For the copy, please give all of the data again exactly and leave the pictures out.

[DATA RECORDS Boundary: Start]

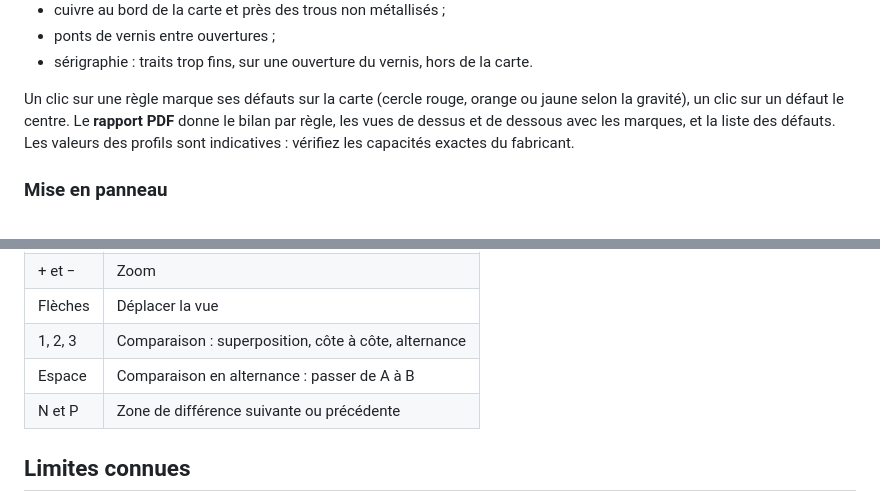
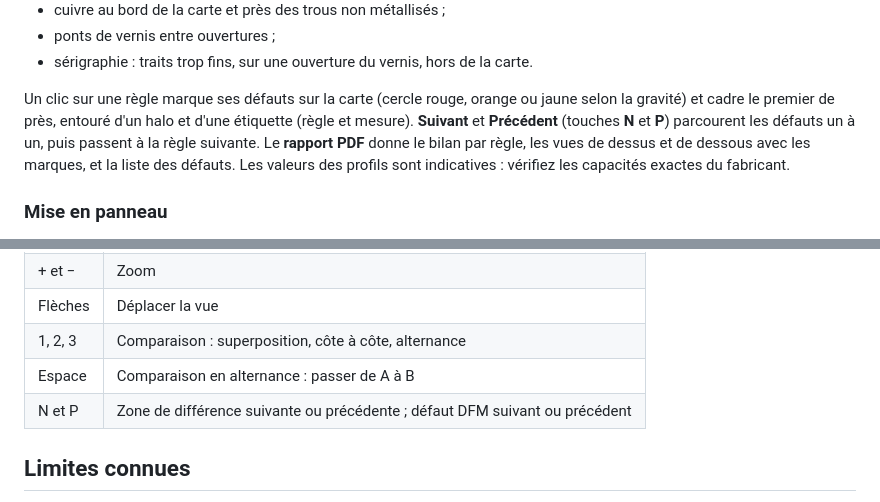
Before and after one commit to yannickbuchet-ctrl/typon, a Markdown page: README.md, 2 parts joined by grey strips. Drawn GitHub-style.

Commit message:
DFM : parcours des défauts (Suivant, Précédent, touches N et P), défaut cadré avec halo et étiquette de mesure
Co-Authored-By: Claude Opus 5.5 <noreply@anthropic.com>

```diff
--- a/README.md
+++ b/README.md
@@ -83,8 +83,9 @@ comprises), puis Typon vérifie :
 - ponts de vernis entre ouvertures ;
 - sérigraphie : traits trop fins, sur une ouverture du vernis, hors de la carte.
 
-Un clic sur une règle marque ses défauts sur la carte (cercle rouge, orange ou jaune selon la gravité), un clic sur un
-défaut le centre. Le **rapport PDF** donne le bilan par règle, les vues de dessus et de dessous avec les marques, et la
+Un clic sur une règle marque ses défauts sur la carte (cercle rouge, orange ou jaune selon la gravité) et cadre le
+premier de près, entouré d'un halo et d'une étiquette (règle et mesure). **Suivant** et **Précédent** (touches **N** et
+**P**) parcourent les défauts un à un, puis passent à la règle suivante. Le **rapport PDF** donne le bilan par règle, les vues de dessus et de dessous avec les marques, et la
 liste des défauts. Les valeurs des profils sont indicatives : vérifiez les capacités exactes du fabricant.
 
 ### Mise en panneau
@@ -179,7 +180,7 @@ Ces fichiers sont générés par `scripts/generer_exemples.py`.
 | Flèches | Déplacer la vue |
 | 1, 2, 3 | Comparaison : superposition, côte à côte, alternance |
 | Espace | Comparaison en alternance : passer de A à B |
-| N et P | Zone de différence suivante ou précédente |
+| N et P | Zone de différence suivante ou précédente ; défaut DFM suivant ou précédent |
 
 ## Limites connues
 
```
Also changed, not shown: captures/inspecteur.png, captures/ipc2581.png, captures/odb-code-barres.png, captures/vue-dessus.png, 4 other files.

[DATA RECORDS Boundary: End]

RESPONSE BELOW:
Before and after one commit to yannickbuchet-ctrl/typon, a Markdown page: README.md, 2 parts joined by grey strips. Drawn GitHub-style.

Commit message:
DFM : parcours des défauts (Suivant, Précédent, touches N et P), défaut cadré avec halo et étiquette de mesure
Co-Authored-By: Claude Opus 5.5 <noreply@anthropic.com>

```diff
--- a/README.md
+++ b/README.md
@@ -83,8 +83,9 @@ comprises), puis Typon vérifie :
 - ponts de vernis entre ouvertures ;
 - sérigraphie : traits trop fins, sur une ouverture du vernis, hors de la carte.
 
-Un clic sur une règle marque ses défauts sur la carte (cercle rouge, orange ou jaune selon la gravité), un clic sur un
-défaut le centre. Le **rapport PDF** donne le bilan par règle, les vues de dessus et de dessous avec les marques, et la
+Un clic sur une règle marque ses défauts sur la carte (cercle rouge, orange ou jaune selon la gravité) et cadre le
+premier de près, entouré d'un halo et d'une étiquette (règle et mesure). **Suivant** et **Précédent** (touches **N** et
+**P**) parcourent les défauts un à un, puis passent à la règle suivante. Le **rapport PDF** donne le bilan par règle, les vues de dessus et de dessous avec les marques, et la
 liste des défauts. Les valeurs des profils sont indicatives : vérifiez les capacités exactes du fabricant.
 
 ### Mise en panneau
@@ -179,7 +180,7 @@ Ces fichiers sont générés par `scripts/generer_exemples.py`.
 | Flèches | Déplacer la vue |
 | 1, 2, 3 | Comparaison : superposition, côte à côte, alternance |
 | Espace | Comparaison en alternance : passer de A à B |
-| N et P | Zone de différence suivante ou précédente |
+| N et P | Zone de différence suivante ou précédente ; défaut DFM suivant ou précédent |
 
 ## Limites connues
 
```
Also changed, not shown: captures/inspecteur.png, captures/ipc2581.png, captures/odb-code-barres.png, captures/vue-dessus.png, 4 other files.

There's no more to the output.